sciences) were divided under three provinces or "vincula" - those of the
Spiritual World, which were mainly magical invocations, diagrams, and
signs; those of the Celestial World, which were taught by astrology; and
those of the Elemental World, which consisted in the sympathetic
influence of material objects upon each other. These secrets (it was
held) are all discoverable by man; for man is a microcosm, or epitome of
the universe, and there is nothing in it with which he cannot claim an
affinity. In knowing himself, he knows both God and all the other works
that God has made.

The subject of Nature-Mysticism is a fascinating one; but I must here
confine myself to its religious aspects. An attempt was soon made, by
Valentine Weigel (1533-1588), Lutheran pastor at Tschopau, to bring
together the new objective Mysticism - freed from its superstitious
elements - and the traditional subjective Mysticism which the Middle
Ages had handed down from Dionysius and the Neoplatonists. Weigel's
cosmology is based on that of Paracelsus; and his psychology also
reminds us of him. Man is a microcosm, and his nature has three
parts - the outward material body, the astral spirit, and the immortal
soul, which bears the image of God. The three faculties of the soul
correspond to these three parts; they are sense, reason (_Vernunft_),
and understanding (_Verstand_). These are the "three eyes" by which we
get knowledge. The sense perceives material things; the reason,
natural science and art; the understanding, which he also calls the
spark, sees the invisible and Divine. He follows the scholastic
mystics in distinguishing between natural and supernatural knowledge,
but his method of distinguishing them is, I think, original. Natural
knowledge, he says, is not conveyed by the object; it is the
percipient subject which creates knowledge out of itself. The object
merely provokes the consciousness into activity.
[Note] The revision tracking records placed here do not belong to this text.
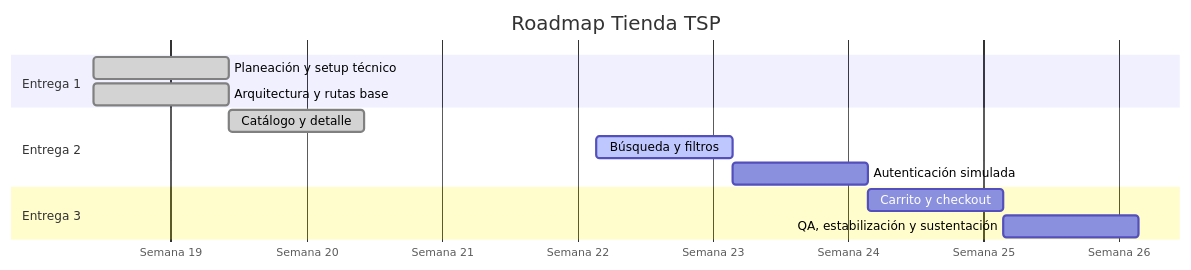
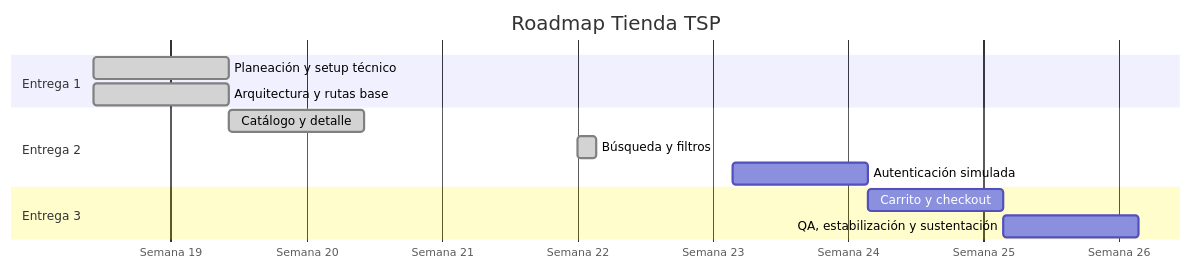
Before and after one commit to andresfccy/poli-tsp: the first of 2 diagrams in docs/roadmap/index.md, drawn with Mermaid. The commit also changed other lines of this file and 13 other files, not shown here.

````diff
--- a/docs/roadmap/index.md
+++ b/docs/roadmap/index.md
@@ -5,16 +5,16 @@
 ```mermaid
 gantt
   title Roadmap Tienda TSP
   dateFormat  YYYY-MM-DD
   axisFormat  Semana %W
   section Entrega 1
   Planeación y setup técnico        :done,    s1, 2026-05-13, 7d
   Arquitectura y rutas base         :done,    s1b, 2026-05-13, 7d
   section Entrega 2
   Catálogo y detalle                :done,    s2, 2026-05-20, 7d
-  Búsqueda y filtros                :active,  s3, 2026-06-08, 7d
+  Búsqueda y filtros                :done,    s3, 2026-06-07, 1d
   Autenticación simulada            :         s4, 2026-06-15, 7d
   section Entrega 3
   Carrito y checkout                :         s5, 2026-06-22, 7d
   QA, estabilización y sustentación :         s6, 2026-06-29, 7d
 ```
````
In natural knowledge
the subject is "active, not passive"; all that appears to come from
without is really evolved from within. In supernatural knowledge the
opposite is the case. The eye of the "understanding," which sees the
Divine, is the spark in the centre of the soul where lies the Divine
image. In this kind of cognition the subject must be absolutely
passive; its thoughts must be as still as if it were dead. Just as in
natural knowledge the object does not co-operate, so in supernatural
knowledge the subject does not co-operate. Yet this supernatural
knowledge does not come from without. The Spirit and Word of God are
_within_ us. God is Himself the eye and the light in the soul, as well
as the object which the eye sees by this light. Supernatural knowledge
flows from within outwards, and in this way resembles natural
knowledge. But since God is both the eye that sees and the object
which it sees, it is not we who know God, so much as God who knows
Himself in us. Our inner man is a mere instrument of God.
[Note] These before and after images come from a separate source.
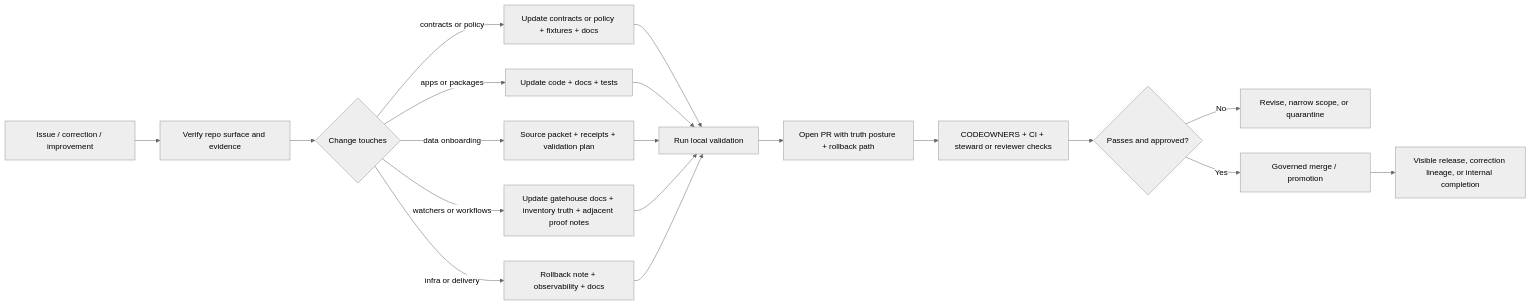
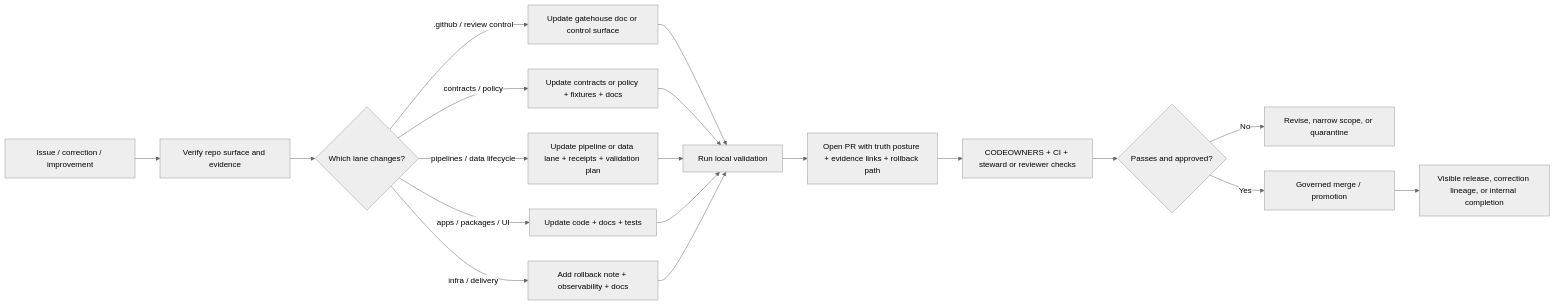
One commit to bartytime4life/Kansas-Frontier-Matrix changed the diagram in CONTRIBUTING.md. Above: the diagram before and after it, drawn with Mermaid (neutral theme). The commit also changed other lines of this file, not shown here.

````diff
--- a/CONTRIBUTING.md
+++ b/CONTRIBUTING.md
@@ -422,25 +490,25 @@
 ```mermaid
 flowchart LR
     A[Issue / correction / improvement] --> B[Verify repo surface and evidence]
-    B --> C{Change touches}
+    B --> C{Which lane changes?}
 
-    C -->|contracts or policy| D[Update contracts or policy + fixtures + docs]
-    C -->|apps or packages| E[Update code + docs + tests]
-    C -->|data onboarding| F[Source packet + receipts + validation plan]
-    C -->|watchers or workflows| G[Update gatehouse docs + inventory truth + adjacent proof notes]
-    C -->|infra or delivery| H[Rollback note + observability + docs]
+    C -->|.github / review control| D[Update gatehouse doc or control surface]
+    C -->|contracts / policy| E[Update contracts or policy + fixtures + docs]
+    C -->|pipelines / data lifecycle| F[Update pipeline or data lane + receipts + validation plan]
+    C -->|apps / packages / UI| G[Update code + docs + tests]
+    C -->|infra / delivery| H[Add rollback note + observability + docs]
 
     D --> I[Run local validation]
     E --> I
     F --> I
     G --> I
     H --> I
 
-    I --> J[Open PR with truth posture + rollback path]
+    I --> J[Open PR with truth posture + evidence links + rollback path]
     J --> K[CODEOWNERS + CI + steward or reviewer checks]
     K --> L{Passes and approved?}
 
     L -->|No| M[Revise, narrow scope, or quarantine]
     L -->|Yes| N[Governed merge / promotion]
     N --> O[Visible release, correction lineage, or internal completion]
 ```
````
Thus Weigel, who begins with Paracelsus, leaves off somewhere near
Eckhart - and Eckhart in his boldest mood. But his chief concern is to
attack the Bibliolaters (_Buchstabentheologen_) in the Lutheran
Church, and to protest against the unethical dogma of imputed
righteousness. We need not follow him into either of these
controversies, which give a kind of accidental colouring to his
theology. Speculative Mysticism, which is always the foe of formalism
and dryness in religion, attacks them in whatever forms it finds them;
and so, when we try to penetrate the essence of Mysticism by
investigating its historical manifestations, we must always consider
what was the system which in each case it was trying to purify and
spiritualise. Weigel's Mysticism moves in the atmosphere of Lutheran
dogmatics. But it also marks a stage in the general development of
Christian Mysticism, by giving a positive value to scientific and
natural knowledge as part of the self-evolution of the human soul.
"Study nature," he says, "physics, alchemy, magic, etc.; for _it is
all in you, and you become what you have learnt_." It is true that his
religious attitude is rigidly quietistic; but this position is so
inconsistent with the activity which he enjoins on the "reason," that
he may claim the credit of having exhibited the contradiction between
the positive and negative methods in a clear light; and to prove a
contradiction is always the first step towards solving it.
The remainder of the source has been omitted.